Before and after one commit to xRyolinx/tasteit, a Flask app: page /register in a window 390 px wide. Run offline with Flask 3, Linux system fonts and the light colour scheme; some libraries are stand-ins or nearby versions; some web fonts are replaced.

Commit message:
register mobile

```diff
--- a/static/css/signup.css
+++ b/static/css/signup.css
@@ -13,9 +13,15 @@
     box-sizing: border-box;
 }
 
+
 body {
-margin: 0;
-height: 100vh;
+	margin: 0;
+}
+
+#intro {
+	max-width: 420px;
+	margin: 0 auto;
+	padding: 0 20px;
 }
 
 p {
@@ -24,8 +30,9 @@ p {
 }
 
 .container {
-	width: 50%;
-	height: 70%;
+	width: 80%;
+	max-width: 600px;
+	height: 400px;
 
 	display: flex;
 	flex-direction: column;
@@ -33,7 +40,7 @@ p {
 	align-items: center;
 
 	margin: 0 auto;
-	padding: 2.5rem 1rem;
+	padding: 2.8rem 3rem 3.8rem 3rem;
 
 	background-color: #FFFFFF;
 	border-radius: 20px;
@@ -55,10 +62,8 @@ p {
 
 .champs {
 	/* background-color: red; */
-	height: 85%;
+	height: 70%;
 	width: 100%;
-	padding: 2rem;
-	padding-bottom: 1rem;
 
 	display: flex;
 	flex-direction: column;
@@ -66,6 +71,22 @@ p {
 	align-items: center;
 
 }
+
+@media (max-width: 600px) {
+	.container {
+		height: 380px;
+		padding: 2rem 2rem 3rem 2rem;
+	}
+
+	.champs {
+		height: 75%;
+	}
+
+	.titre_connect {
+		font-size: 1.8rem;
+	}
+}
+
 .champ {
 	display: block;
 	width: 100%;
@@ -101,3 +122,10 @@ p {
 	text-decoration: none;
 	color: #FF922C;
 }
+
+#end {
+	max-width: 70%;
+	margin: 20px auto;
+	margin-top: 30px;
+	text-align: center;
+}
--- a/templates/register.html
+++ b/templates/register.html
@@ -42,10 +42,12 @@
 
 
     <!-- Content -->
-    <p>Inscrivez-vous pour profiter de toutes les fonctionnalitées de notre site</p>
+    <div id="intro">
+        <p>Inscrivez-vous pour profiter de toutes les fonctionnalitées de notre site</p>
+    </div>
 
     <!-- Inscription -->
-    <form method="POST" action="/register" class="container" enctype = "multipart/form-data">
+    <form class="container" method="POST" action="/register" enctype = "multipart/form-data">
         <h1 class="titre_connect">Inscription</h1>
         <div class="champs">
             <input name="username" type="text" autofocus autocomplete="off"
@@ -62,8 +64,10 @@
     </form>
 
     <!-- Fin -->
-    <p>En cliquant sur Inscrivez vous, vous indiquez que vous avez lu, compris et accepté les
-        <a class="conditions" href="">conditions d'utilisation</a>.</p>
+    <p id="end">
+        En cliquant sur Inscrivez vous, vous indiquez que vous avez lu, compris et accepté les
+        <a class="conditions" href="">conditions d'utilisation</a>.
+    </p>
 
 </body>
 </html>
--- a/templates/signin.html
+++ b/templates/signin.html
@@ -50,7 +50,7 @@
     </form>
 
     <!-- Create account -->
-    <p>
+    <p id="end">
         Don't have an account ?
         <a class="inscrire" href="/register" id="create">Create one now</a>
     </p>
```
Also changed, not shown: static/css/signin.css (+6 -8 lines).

_____

#### [TASK DETAILS]
In the entries above, find each line with the word "height" and return it.

#### [REPLY]
-height: 100vh;
-	height: 70%;
+	height: 400px;
-	height: 85%;
+	height: 70%;
+		height: 380px;
+		height: 75%;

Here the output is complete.